Start of Task input
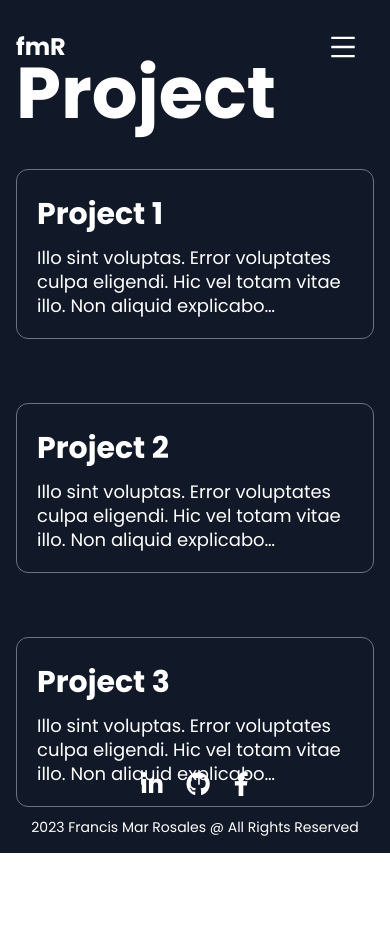
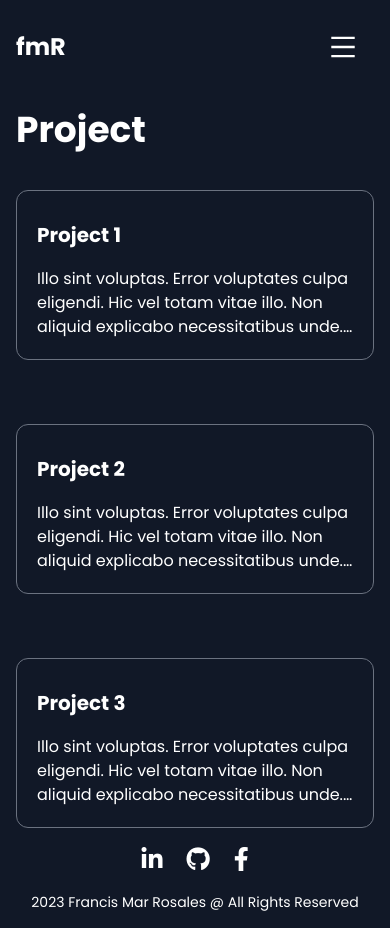
Before and after one commit to kitdea/next-tailwindcss-keithdev, a Next.js app: page /Work in a window 390 px wide. Before the commit the page ends 853 px from the top, so only its background shows below. Built offline with nearby package versions, Linux system fonts and the light colour scheme.

Commit message:
fixed font size for mobile and tablet

```diff
--- a/src/pages/Work.js
+++ b/src/pages/Work.js
@@ -9,47 +9,47 @@ const Work = () => {
         <link rel="icon" href="/favicon.ico" />
       </Head>
 
-      <div className="container text-white m-auto flex flex-col align-middle justify-center h-[80vh] bg-fixed p-4">
+      <div className="container text-white m-auto flex flex-col align-middle justify-center h-full lg:h-[80vh] bg-fixed p-4">
         <div>
-          <h1 className='text-7xl md:text-7xl font-bold mb-10'>Project</h1>
+          <h1 className='text-4xl md:text-5xl lg:text-7xl font-bold mb-10'>Project</h1>
         </div>
 
         <div className="mx-auto grid max-w-2xl grid-cols-1 gap-y-16 gap-x-8 lg:mx-0 lg:max-w-none lg:grid-cols-3">
           <article className="flex max-w-xl flex-row items-start justify-between border border-gray-500 p-5 rounded-xl">
 
             <div className="group relative">
-              <h3 className="mt-3 text-3xl font-semibold leading-6 text-white group-hover:text-gray-2  00">
+              <h3 className="mt-3 text-xl md:text-3xl font-semibold leading-6 text-white group-hover:text-gray-2  00">
                 <a href="#">
                   <span className="absolute inset-0"></span>
                   Project 1
                 </a>
               </h3>
-              <p className="mt-5 text-lg leading-6 text-white line-clamp-3">Illo sint voluptas. Error voluptates culpa eligendi. Hic vel totam vitae illo. Non aliquid explicabo necessitatibus unde. Sed exercitationem placeat consectetur nulla deserunt vel. Iusto corrupti dicta.</p>
+              <p className="mt-5 text-base md:text-lg leading-6 text-white line-clamp-3">Illo sint voluptas. Error voluptates culpa eligendi. Hic vel totam vitae illo. Non aliquid explicabo necessitatibus unde. Sed exercitationem placeat consectetur nulla deserunt vel. Iusto corrupti dicta.</p>
             </div>
 
           </article>
           <article className="flex max-w-xl flex-row items-start justify-between border border-gray-500 p-5 rounded-xl">
 
             <div className="group relative">
-              <h3 className="mt-3 text-3xl font-semibold leading-6 text-white group-hover:text-gray-2  00">
+              <h3 className="mt-3 text-xl md:text-3xl font-semibold leading-6 text-white group-hover:text-gray-2  00">
                 <a href="#">
                   <span className="absolute inset-0"></span>
                   Project 2
                 </a>
               </h3>
-              <p className="mt-5 text-lg leading-6 text-white line-clamp-3">Illo sint voluptas. Error voluptates culpa eligendi. Hic vel totam vitae illo. Non aliquid explicabo necessitatibus unde. Sed exercitationem placeat consectetur nulla deserunt vel. Iusto corrupti dicta.</p>
+              <p className="mt-5 text-base md:text-lg leading-6 text-white line-clamp-3">Illo sint voluptas. Error voluptates culpa eligendi. Hic vel totam vitae illo. Non aliquid explicabo necessitatibus unde. Sed exercitationem placeat consectetur nulla deserunt vel. Iusto corrupti dicta.</p>
             </div>
 
           </article>
           <article className="flex max-w-xl flex-row items-start justify-between border border-gray-500 p-5 rounded-xl">
             <div className="group relative">
-              <h3 className="mt-3 text-3xl font-semibold leading-6 text-white group-hover:text-gray-2  00">
+              <h3 className="mt-3 text-xl md:text-3xl font-semibold leading-6 text-white group-hover:text-gray-2  00">
                 <a href="#">
                   <span className="absolute inset-0"></span>
                   Project 3
                 </a>
               </h3>
-              <p className="mt-5 text-lg leading-6 text-white line-clamp-3">Illo sint voluptas. Error voluptates culpa eligendi. Hic vel totam vitae illo. Non aliquid explicabo necessitatibus unde. Sed exercitationem placeat consectetur nulla deserunt vel. Iusto corrupti dicta.</p>
+              <p className="mt-5 tex-base md:text-lg leading-6 text-white line-clamp-3">Illo sint voluptas. Error voluptates culpa eligendi. Hic vel totam vitae illo. Non aliquid explicabo necessitatibus unde. Sed exercitationem placeat consectetur nulla deserunt vel. Iusto corrupti dicta.</p>
             </div>
           </article>
 
```
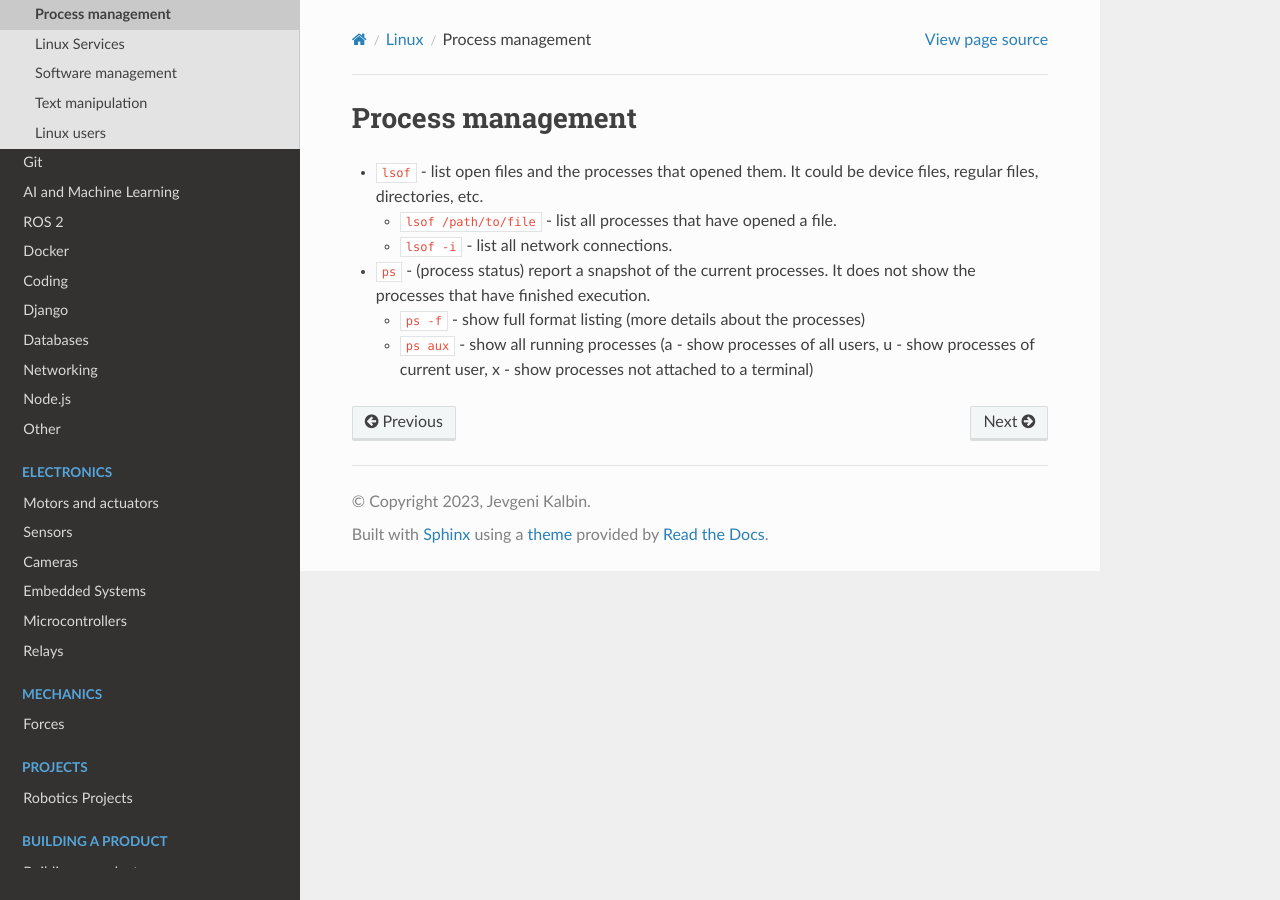
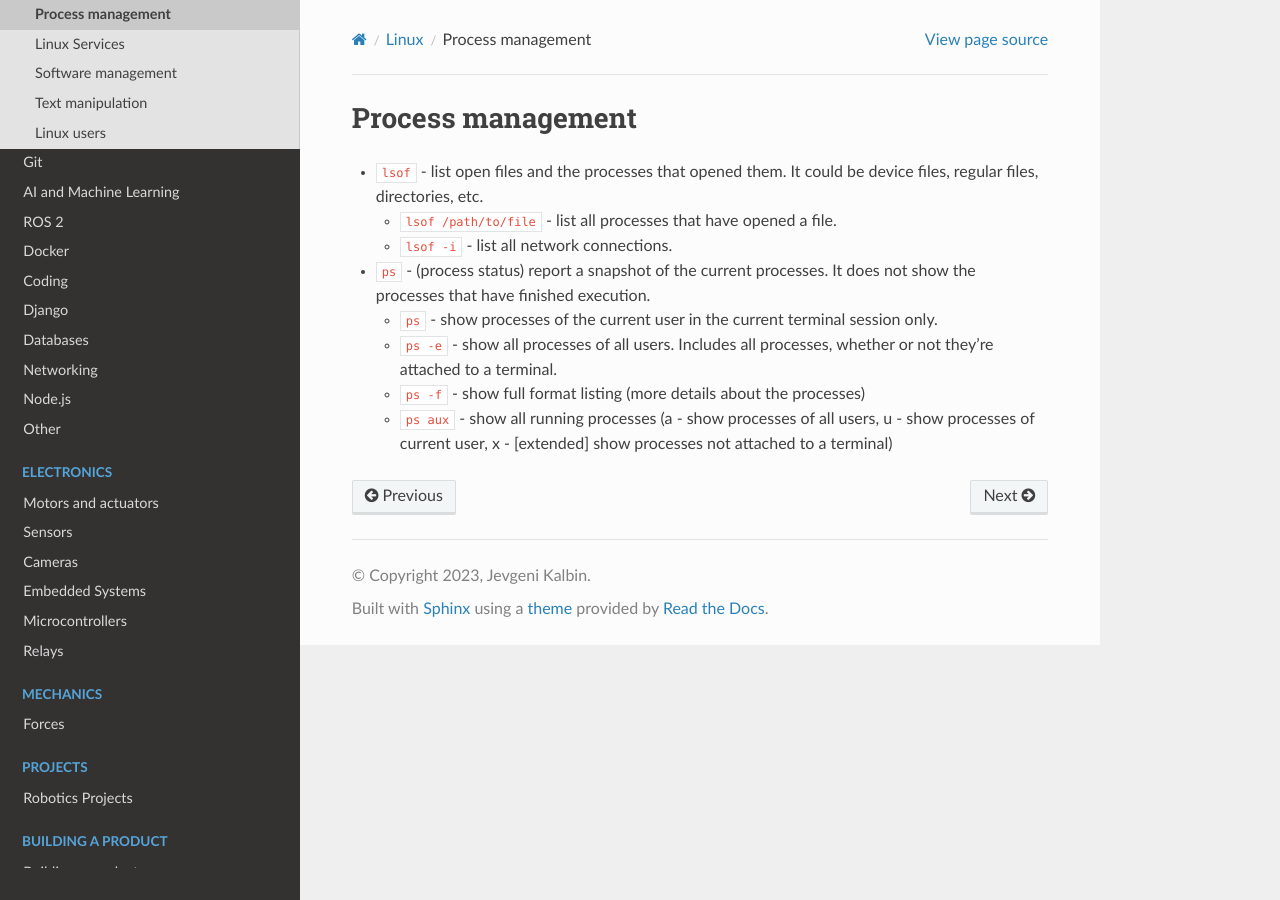
Before and after one commit to jevgenik/manuals, a Sphinx documentation site: the page built from source/files/software/linux/process_management.rst, in a window 1280 px wide. Built offline with Sphinx 7.4.7 and the Read the Docs theme 2.0.0, drawn with Linux system fonts in a browser that asks for light colours.

Commit message:
process_management

```diff
--- a/source/files/software/linux/process_management.rst
+++ b/source/files/software/linux/process_management.rst
@@ -9,6 +9,8 @@ Process management
 
 * ``ps`` - (process status) report a snapshot of the current processes. It does not show the processes that have finished execution.
 
+  - ``ps`` - show processes of the current user in the current terminal session only.
+  - ``ps -e`` - show all processes of all users. Includes all processes, whether or not they're attached to a terminal.
   - ``ps -f`` - show full format listing (more details about the processes)
   - ``ps aux`` - show all running processes (a - show processes of all users, u - show processes of current user,
-    x - show processes not attached to a terminal)
+    x - [extended] show processes not attached to a terminal)
```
End of Task input
The task:
For this task, copy every line of the material in which "files" appears.

Task answer:
Before and after one commit to jevgenik/manuals, a Sphinx documentation site: the page built from source/files/software/linux/process_management.rst, in a window 1280 px wide. Built offline with Sphinx 7.4.7 and the Read the Docs theme 2.0.0, drawn with Linux system fonts in a browser that asks for light colours.
--- a/source/files/software/linux/process_management.rst
+++ b/source/files/software/linux/process_management.rst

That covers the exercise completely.